### What to produce
Produce a faithful copy of every record below, without the pictures.

### Records

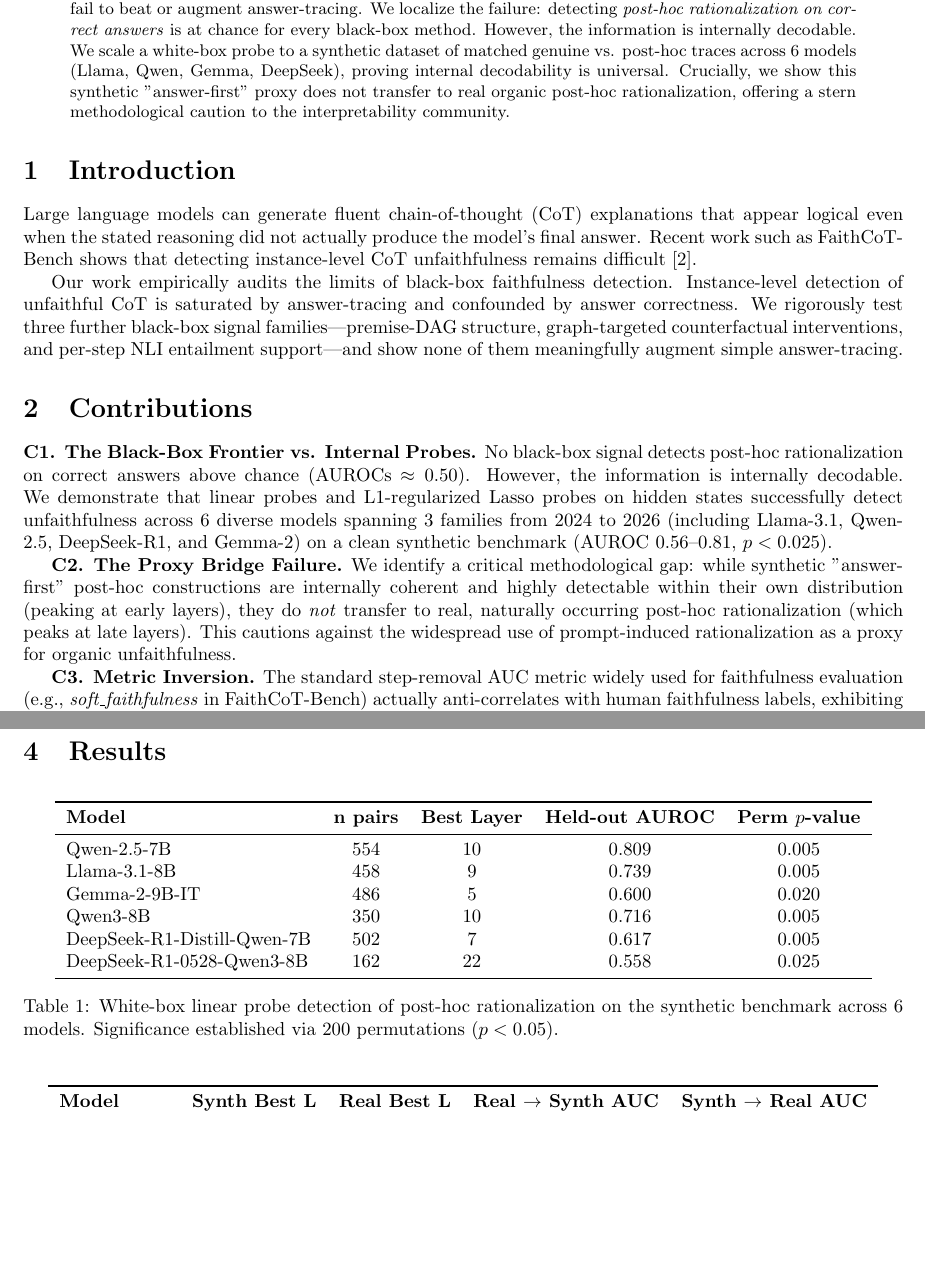
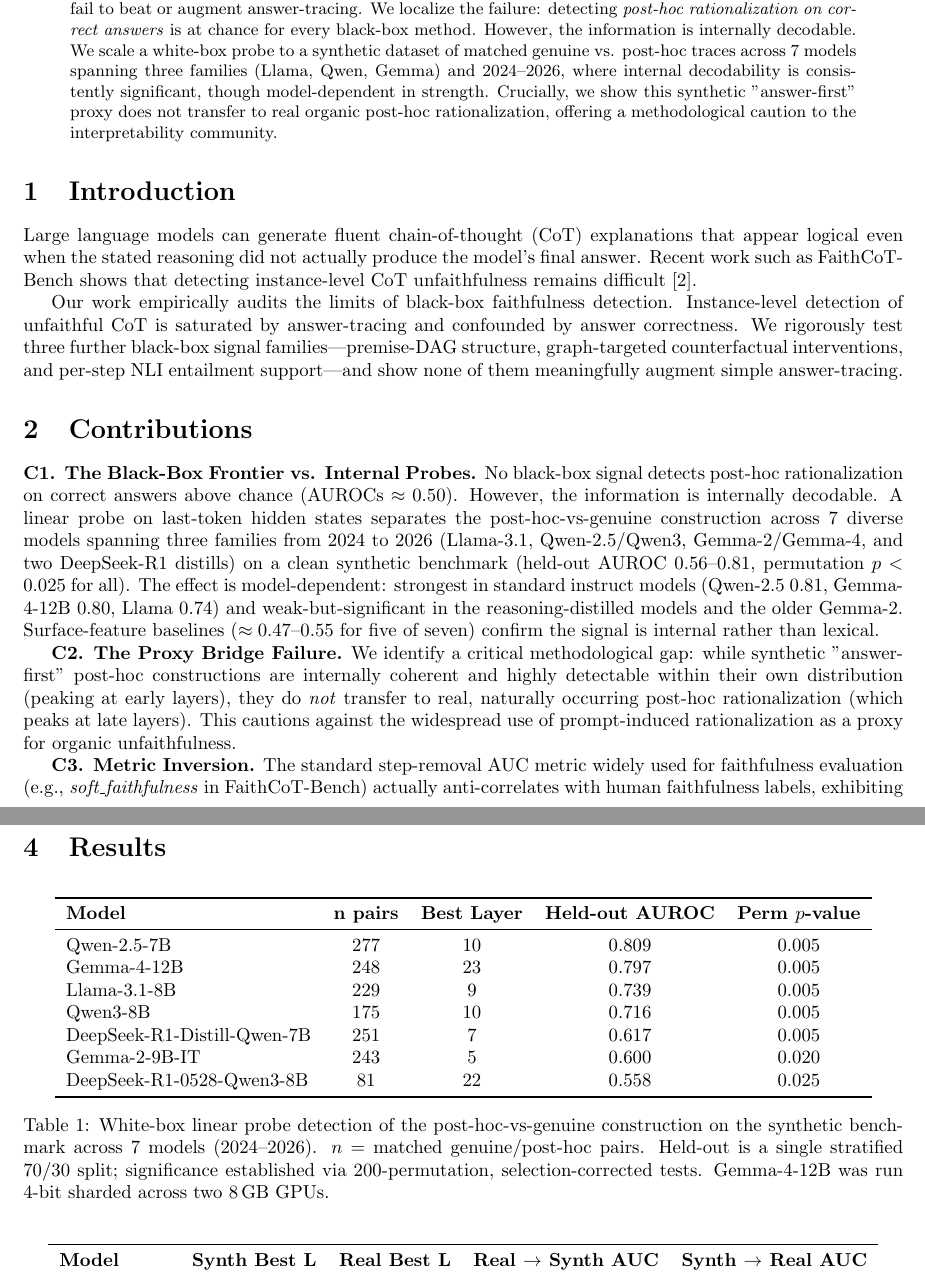
Before and after one commit to SuramyaAngdembay/UR2PHD-Faithful-folks, a LaTeX paper (overleaf-proposal/main.tex): two parts of pages 1 and 2 of 3, joined at a grey line, cut so that both start at the same text, the shorter picture padded with empty space. Compiled offline with pdfLaTeX.

Commit message:
Fix paper draft: remove overclaim, correct n-pairs, add Gemma-4-12B (7 models)
- Abstract/C1: drop "proving internal decodability is universal" (it is model-dependent:
  weak-but-significant in Gemma-2 / DeepSeek distills). State it as consistently significant but
  model-dependent, and note surface baselines confirm the signal is internal not lexical.
- Table 1: the "n pairs" column showed trace counts (2x the pairs); corrected to matched-pair
  counts (277, 229, ...). Added Gemma-4-12B (2026, sharded) row -> 7 models; ordered by AUROC;
  caption clarified (held-out = single 70/30 split; sharded note).
- C1 wording: "detect unfaithfulness" -> "separate the post-hoc-vs-genuine construction".
- generate_latex_tables.py: emit pairs (n_posthoc) not traces; add gemma4/gemma4e names; sort by
  AUROC; dynamic model count; and DON'T silently clobber/no-op -- inject only at the placeholder
  marker, else print the LaTeX for manual paste.

```diff
--- a/overleaf-proposal/main.tex
+++ b/overleaf-proposal/main.tex
@@ -15,7 +15,7 @@
 \maketitle
 
 \begin{abstract}
-Chain-of-thought (CoT) faithfulness---whether a model's stated reasoning reflects the process that produced its answer---is increasingly central to oversight. We ask how far \emph{black-box} signals can go at detecting instance-level CoT unfaithfulness. On FaithCoT-Bench, we find that instance-level detection is saturated by simple answer-tracing and is strongly confounded by answer correctness. Three further signal families (premise-DAG structure, graph-targeted counterfactual interventions, and NLI step-support) fail to beat or augment answer-tracing. We localize the failure: detecting \emph{post-hoc rationalization on correct answers} is at chance for every black-box method. However, the information is internally decodable. We scale a white-box probe to a synthetic dataset of matched genuine vs. post-hoc traces across 6 models (Llama, Qwen, Gemma, DeepSeek), proving internal decodability is universal. Crucially, we show this synthetic "answer-first" proxy does not transfer to real organic post-hoc rationalization, offering a stern methodological caution to the interpretability community.
+Chain-of-thought (CoT) faithfulness---whether a model's stated reasoning reflects the process that produced its answer---is increasingly central to oversight. We ask how far \emph{black-box} signals can go at detecting instance-level CoT unfaithfulness. On FaithCoT-Bench, we find that instance-level detection is saturated by simple answer-tracing and is strongly confounded by answer correctness. Three further signal families (premise-DAG structure, graph-targeted counterfactual interventions, and NLI step-support) fail to beat or augment answer-tracing. We localize the failure: detecting \emph{post-hoc rationalization on correct answers} is at chance for every black-box method. However, the information is internally decodable. We scale a white-box probe to a synthetic dataset of matched genuine vs. post-hoc traces across 7 models spanning three families (Llama, Qwen, Gemma) and 2024--2026, where internal decodability is consistently significant, though model-dependent in strength. Crucially, we show this synthetic "answer-first" proxy does not transfer to real organic post-hoc rationalization, offering a methodological caution to the interpretability community.
 \end{abstract}
 
 \section{Introduction}
@@ -25,7 +25,7 @@ Our work empirically audits the limits of black-box faithfulness detection. Inst
 
 \section{Contributions}
 
-\textbf{C1. The Black-Box Frontier vs. Internal Probes.} No black-box signal detects post-hoc rationalization on correct answers above chance (AUROCs $\approx 0.50$). However, the information is internally decodable. We demonstrate that linear probes and L1-regularized Lasso probes on hidden states successfully detect unfaithfulness across 6 diverse models spanning 3 families from 2024 to 2026 (including Llama-3.1, Qwen-2.5, DeepSeek-R1, and Gemma-2) on a clean synthetic benchmark (AUROC 0.56--0.81, $p<0.025$).
+\textbf{C1. The Black-Box Frontier vs. Internal Probes.} No black-box signal detects post-hoc rationalization on correct answers above chance (AUROCs $\approx 0.50$). However, the information is internally decodable. A linear probe on last-token hidden states separates the post-hoc-vs-genuine construction across 7 diverse models spanning three families from 2024 to 2026 (Llama-3.1, Qwen-2.5/Qwen3, Gemma-2/Gemma-4, and two DeepSeek-R1 distills) on a clean synthetic benchmark (held-out AUROC 0.56--0.81, permutation $p<0.025$ for all). The effect is model-dependent: strongest in standard instruct models (Qwen-2.5 0.81, Gemma-4-12B 0.80, Llama 0.74) and weak-but-significant in the reasoning-distilled models and the older Gemma-2. Surface-feature baselines ($\approx 0.47$--$0.55$ for five of seven) confirm the signal is internal rather than lexical.
 
 \textbf{C2. The Proxy Bridge Failure.} We identify a critical methodological gap: while synthetic "answer-first" post-hoc constructions are internally coherent and highly detectable within their own distribution (peaking at early layers), they do \emph{not} transfer to real, naturally occurring post-hoc rationalization (which peaks at late layers). This cautions against the widespread use of prompt-induced rationalization as a proxy for organic unfaithfulness.
 
@@ -50,15 +50,16 @@ To test behavioral limits, we fit both dense linear probes (PCA to 50 dimensions
 \toprule
 \textbf{Model} & \textbf{n pairs} & \textbf{Best Layer} & \textbf{Held-out AUROC} & \textbf{Perm $p$-value} \\
 \midrule
-Qwen-2.5-7B & 554 & 10 & 0.809 & 0.005 \\
-Llama-3.1-8B & 458 & 9 & 0.739 & 0.005 \\
-Gemma-2-9B-IT & 486 & 5 & 0.600 & 0.020 \\
-Qwen3-8B & 350 & 10 & 0.716 & 0.005 \\
-DeepSeek-R1-Distill-Qwen-7B & 502 & 7 & 0.617 & 0.005 \\
-DeepSeek-R1-0528-Qwen3-8B & 162 & 22 & 0.558 & 0.025 \\
+Qwen-2.5-7B & 277 & 10 & 0.809 & 0.005 \\
+Gemma-4-12B & 248 & 23 & 0.797 & 0.005 \\
+Llama-3.1-8B & 229 & 9 & 0.739 & 0.005 \\
+Qwen3-8B & 175 & 10 & 0.716 & 0.005 \\
+DeepSeek-R1-Distill-Qwen-7B & 251 & 7 & 0.617 & 0.005 \\
+Gemma-2-9B-IT & 243 & 5 & 0.600 & 0.020 \\
+DeepSeek-R1-0528-Qwen3-8B & 81 & 22 & 0.558 & 0.025 \\
 \bottomrule
 \end{tabular}
-\caption{White-box linear probe detection of post-hoc rationalization on the synthetic benchmark across 6 models. Significance established via 200 permutations ($p<0.05$).}
+\caption{White-box linear probe detection of the post-hoc-vs-genuine construction on the synthetic benchmark across 7 models (2024--2026). $n$ = matched genuine/post-hoc pairs. Held-out is a single stratified 70/30 split; significance established via 200-permutation, selection-corrected tests. Gemma-4-12B was run 4-bit sharded across two 8\,GB GPUs.}
 \label{tab:synth_scaling}
 \end{table}
 
```
Also changed, not shown: 1 other file.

### Reply to the exercise
Before and after one commit to SuramyaAngdembay/UR2PHD-Faithful-folks, a LaTeX paper (overleaf-proposal/main.tex): two parts of pages 1 and 2 of 3, joined at a grey line, cut so that both start at the same text, the shorter picture padded with empty space. Compiled offline with pdfLaTeX.

Commit message:
Fix paper draft: remove overclaim, correct n-pairs, add Gemma-4-12B (7 models)
- Abstract/C1: drop "proving internal decodability is universal" (it is model-dependent:
  weak-but-significant in Gemma-2 / DeepSeek distills). State it as consistently significant but
  model-dependent, and note surface baselines confirm the signal is internal not lexical.
- Table 1: the "n pairs" column showed trace counts (2x the pairs); corrected to matched-pair
  counts (277, 229, ...). Added Gemma-4-12B (2026, sharded) row -> 7 models; ordered by AUROC;
  caption clarified (held-out = single 70/30 split; sharded note).
- C1 wording: "detect unfaithfulness" -> "separate the post-hoc-vs-genuine construction".
- generate_latex_tables.py: emit pairs (n_posthoc) not traces; add gemma4/gemma4e names; sort by
  AUROC; dynamic model count; and DON'T silently clobber/no-op -- inject only at the placeholder
  marker, else print the LaTeX for manual paste.

```diff
--- a/overleaf-proposal/main.tex
+++ b/overleaf-proposal/main.tex
@@ -15,7 +15,7 @@
 \maketitle
 
 \begin{abstract}
-Chain-of-thought (CoT) faithfulness---whether a model's stated reasoning reflects the process that produced its answer---is increasingly central to oversight. We ask how far \emph{black-box} signals can go at detecting instance-level CoT unfaithfulness. On FaithCoT-Bench, we find that instance-level detection is saturated by simple answer-tracing and is strongly confounded by answer correctness. Three further signal families (premise-DAG structure, graph-targeted counterfactual interventions, and NLI step-support) fail to beat or augment answer-tracing. We localize the failure: detecting \emph{post-hoc rationalization on correct answers} is at chance for every black-box method. However, the information is internally decodable. We scale a white-box probe to a synthetic dataset of matched genuine vs. post-hoc traces across 6 models (Llama, Qwen, Gemma, DeepSeek), proving internal decodability is universal. Crucially, we show this synthetic "answer-first" proxy does not transfer to real organic post-hoc rationalization, offering a stern methodological caution to the interpretability community.
+Chain-of-thought (CoT) faithfulness---whether a model's stated reasoning reflects the process that produced its answer---is increasingly central to oversight. We ask how far \emph{black-box} signals can go at detecting instance-level CoT unfaithfulness. On FaithCoT-Bench, we find that instance-level detection is saturated by simple answer-tracing and is strongly confounded by answer correctness. Three further signal families (premise-DAG structure, graph-targeted counterfactual interventions, and NLI step-support) fail to beat or augment answer-tracing. We localize the failure: detecting \emph{post-hoc rationalization on correct answers} is at chance for every black-box method. However, the information is internally decodable. We scale a white-box probe to a synthetic dataset of matched genuine vs. post-hoc traces across 7 models spanning three families (Llama, Qwen, Gemma) and 2024--2026, where internal decodability is consistently significant, though model-dependent in strength. Crucially, we show this synthetic "answer-first" proxy does not transfer to real organic post-hoc rationalization, offering a methodological caution to the interpretability community.
 \end{abstract}
 
 \section{Introduction}
@@ -25,7 +25,7 @@ Our work empirically audits the limits of black-box faithfulness detection. Inst
 
 \section{Contributions}
 
-\textbf{C1. The Black-Box Frontier vs. Internal Probes.} No black-box signal detects post-hoc rationalization on correct answers above chance (AUROCs $\approx 0.50$). However, the information is internally decodable. We demonstrate that linear probes and L1-regularized Lasso probes on hidden states successfully detect unfaithfulness across 6 diverse models spanning 3 families from 2024 to 2026 (including Llama-3.1, Qwen-2.5, DeepSeek-R1, and Gemma-2) on a clean synthetic benchmark (AUROC 0.56--0.81, $p<0.025$).
+\textbf{C1. The Black-Box Frontier vs. Internal Probes.} No black-box signal detects post-hoc rationalization on correct answers above chance (AUROCs $\approx 0.50$). However, the information is internally decodable. A linear probe on last-token hidden states separates the post-hoc-vs-genuine construction across 7 diverse models spanning three families from 2024 to 2026 (Llama-3.1, Qwen-2.5/Qwen3, Gemma-2/Gemma-4, and two DeepSeek-R1 distills) on a clean synthetic benchmark (held-out AUROC 0.56--0.81, permutation $p<0.025$ for all). The effect is model-dependent: strongest in standard instruct models (Qwen-2.5 0.81, Gemma-4-12B 0.80, Llama 0.74) and weak-but-significant in the reasoning-distilled models and the older Gemma-2. Surface-feature baselines ($\approx 0.47$--$0.55$ for five of seven) confirm the signal is internal rather than lexical.
 
 \textbf{C2. The Proxy Bridge Failure.} We identify a critical methodological gap: while synthetic "answer-first" post-hoc constructions are internally coherent and highly detectable within their own distribution (peaking at early layers), they do \emph{not} transfer to real, naturally occurring post-hoc rationalization (which peaks at late layers). This cautions against the widespread use of prompt-induced rationalization as a proxy for organic unfaithfulness.
 
@@ -50,15 +50,16 @@ To test behavioral limits, we fit both dense linear probes (PCA to 50 dimensions
 \toprule
 \textbf{Model} & \textbf{n pairs} & \textbf{Best Layer} & \textbf{Held-out AUROC} & \textbf{Perm $p$-value} \\
 \midrule
-Qwen-2.5-7B & 554 & 10 & 0.809 & 0.005 \\
-Llama-3.1-8B & 458 & 9 & 0.739 & 0.005 \\
-Gemma-2-9B-IT & 486 & 5 & 0.600 & 0.020 \\
-Qwen3-8B & 350 & 10 & 0.716 & 0.005 \\
-DeepSeek-R1-Distill-Qwen-7B & 502 & 7 & 0.617 & 0.005 \\
-DeepSeek-R1-0528-Qwen3-8B & 162 & 22 & 0.558 & 0.025 \\
+Qwen-2.5-7B & 277 & 10 & 0.809 & 0.005 \\
+Gemma-4-12B & 248 & 23 & 0.797 & 0.005 \\
+Llama-3.1-8B & 229 & 9 & 0.739 & 0.005 \\
+Qwen3-8B & 175 & 10 & 0.716 & 0.005 \\
+DeepSeek-R1-Distill-Qwen-7B & 251 & 7 & 0.617 & 0.005 \\
+Gemma-2-9B-IT & 243 & 5 & 0.600 & 0.020 \\
+DeepSeek-R1-0528-Qwen3-8B & 81 & 22 & 0.558 & 0.025 \\
 \bottomrule
 \end{tabular}
-\caption{White-box linear probe detection of post-hoc rationalization on the synthetic benchmark across 6 models. Significance established via 200 permutations ($p<0.05$).}
+\caption{White-box linear probe detection of the post-hoc-vs-genuine construction on the synthetic benchmark across 7 models (2024--2026). $n$ = matched genuine/post-hoc pairs. Held-out is a single stratified 70/30 split; significance established via 200-permutation, selection-corrected tests. Gemma-4-12B was run 4-bit sharded across two 8\,GB GPUs.}
 \label{tab:synth_scaling}
 \end{table}
 
```
Also changed, not shown: 1 other file.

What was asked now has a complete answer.